▸ **EXCERPTED RECORDS**:
[Start of Attachment]
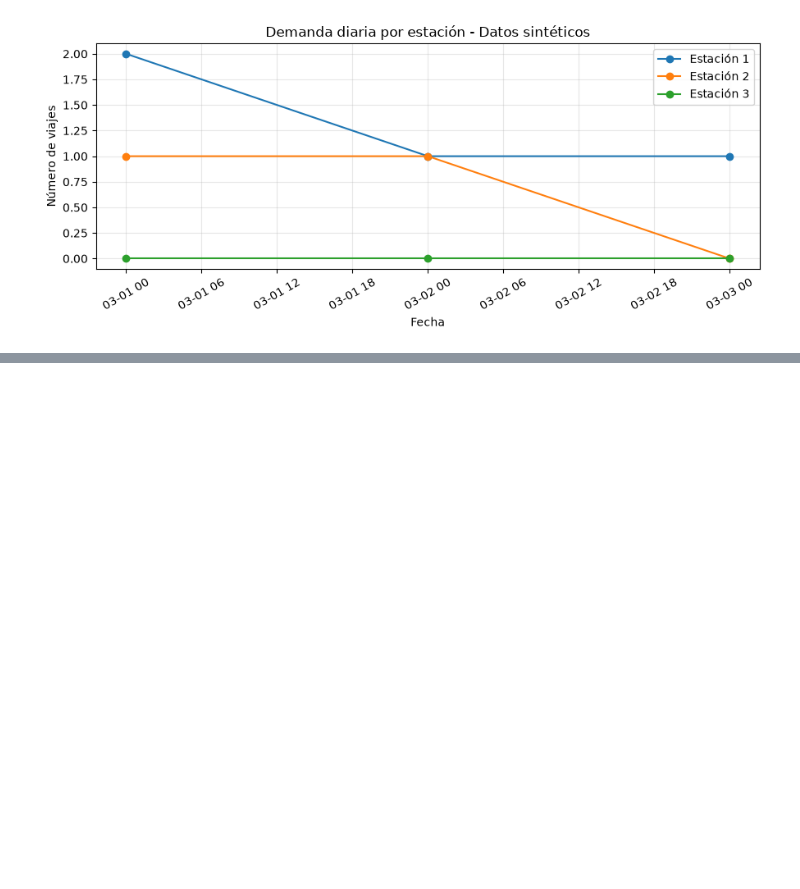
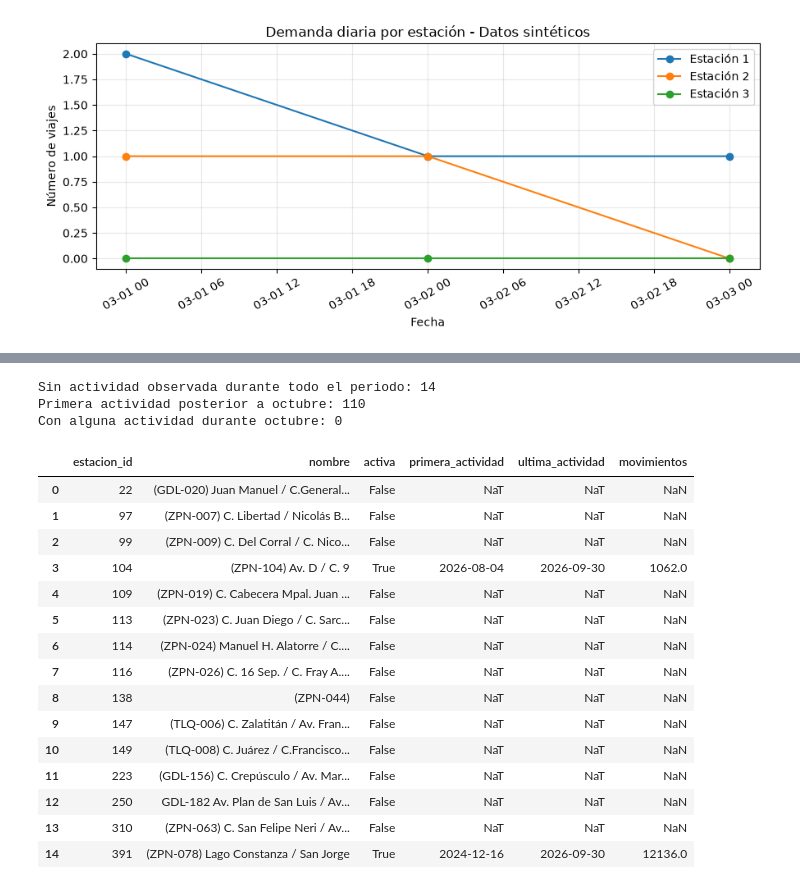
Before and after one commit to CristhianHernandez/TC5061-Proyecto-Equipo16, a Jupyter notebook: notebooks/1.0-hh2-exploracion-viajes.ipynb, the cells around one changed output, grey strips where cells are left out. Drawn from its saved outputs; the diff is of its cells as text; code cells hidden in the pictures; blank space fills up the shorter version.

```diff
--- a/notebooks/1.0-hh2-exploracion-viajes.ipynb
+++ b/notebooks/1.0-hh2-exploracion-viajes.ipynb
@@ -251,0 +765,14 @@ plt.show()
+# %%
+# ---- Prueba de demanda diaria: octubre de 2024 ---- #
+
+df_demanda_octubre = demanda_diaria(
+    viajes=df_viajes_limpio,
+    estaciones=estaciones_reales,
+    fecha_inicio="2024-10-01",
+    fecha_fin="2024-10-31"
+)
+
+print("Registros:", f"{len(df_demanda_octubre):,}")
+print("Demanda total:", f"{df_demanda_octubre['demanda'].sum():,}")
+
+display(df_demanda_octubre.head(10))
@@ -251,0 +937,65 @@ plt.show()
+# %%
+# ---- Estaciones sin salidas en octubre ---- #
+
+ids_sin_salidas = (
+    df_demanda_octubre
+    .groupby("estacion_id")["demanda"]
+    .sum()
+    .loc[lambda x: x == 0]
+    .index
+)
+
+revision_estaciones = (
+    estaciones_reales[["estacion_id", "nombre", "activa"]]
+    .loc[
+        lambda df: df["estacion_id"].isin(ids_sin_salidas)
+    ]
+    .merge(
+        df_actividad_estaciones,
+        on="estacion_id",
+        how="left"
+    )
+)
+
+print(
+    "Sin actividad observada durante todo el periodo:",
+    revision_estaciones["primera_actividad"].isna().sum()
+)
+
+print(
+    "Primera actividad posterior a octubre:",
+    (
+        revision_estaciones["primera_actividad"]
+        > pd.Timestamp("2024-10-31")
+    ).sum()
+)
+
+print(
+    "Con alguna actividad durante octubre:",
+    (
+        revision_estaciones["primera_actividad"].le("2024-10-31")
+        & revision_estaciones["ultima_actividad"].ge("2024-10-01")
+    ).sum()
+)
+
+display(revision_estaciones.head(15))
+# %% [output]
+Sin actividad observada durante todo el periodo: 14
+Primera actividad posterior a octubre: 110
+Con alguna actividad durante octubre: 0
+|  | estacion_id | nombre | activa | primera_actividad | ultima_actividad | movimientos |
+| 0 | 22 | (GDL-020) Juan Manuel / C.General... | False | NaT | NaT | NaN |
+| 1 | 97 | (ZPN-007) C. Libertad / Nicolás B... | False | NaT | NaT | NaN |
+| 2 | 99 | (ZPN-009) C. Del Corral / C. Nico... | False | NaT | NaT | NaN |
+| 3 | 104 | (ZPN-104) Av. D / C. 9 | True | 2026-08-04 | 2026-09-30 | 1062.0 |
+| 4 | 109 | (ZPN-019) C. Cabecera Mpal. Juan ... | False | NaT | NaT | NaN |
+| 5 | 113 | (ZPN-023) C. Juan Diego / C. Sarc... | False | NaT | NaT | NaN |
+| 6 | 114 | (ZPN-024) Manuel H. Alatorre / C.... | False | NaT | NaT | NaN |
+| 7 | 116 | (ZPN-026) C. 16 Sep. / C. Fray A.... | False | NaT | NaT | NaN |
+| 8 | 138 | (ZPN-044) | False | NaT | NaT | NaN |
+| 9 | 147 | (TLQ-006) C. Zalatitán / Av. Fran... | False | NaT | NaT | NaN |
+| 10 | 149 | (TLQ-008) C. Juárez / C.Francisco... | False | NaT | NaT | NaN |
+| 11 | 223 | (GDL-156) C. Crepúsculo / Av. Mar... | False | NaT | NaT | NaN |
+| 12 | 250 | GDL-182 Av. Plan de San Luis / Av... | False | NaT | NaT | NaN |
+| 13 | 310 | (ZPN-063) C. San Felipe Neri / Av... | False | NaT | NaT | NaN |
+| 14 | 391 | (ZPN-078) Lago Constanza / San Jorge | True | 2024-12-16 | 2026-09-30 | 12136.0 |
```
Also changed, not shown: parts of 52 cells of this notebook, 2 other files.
[End of Attachment]
▸ **THE TASK**: State the number of lines in these entries that include the string "durante". Provide nothing beyond that number.

▸ **OUTPUT**: 4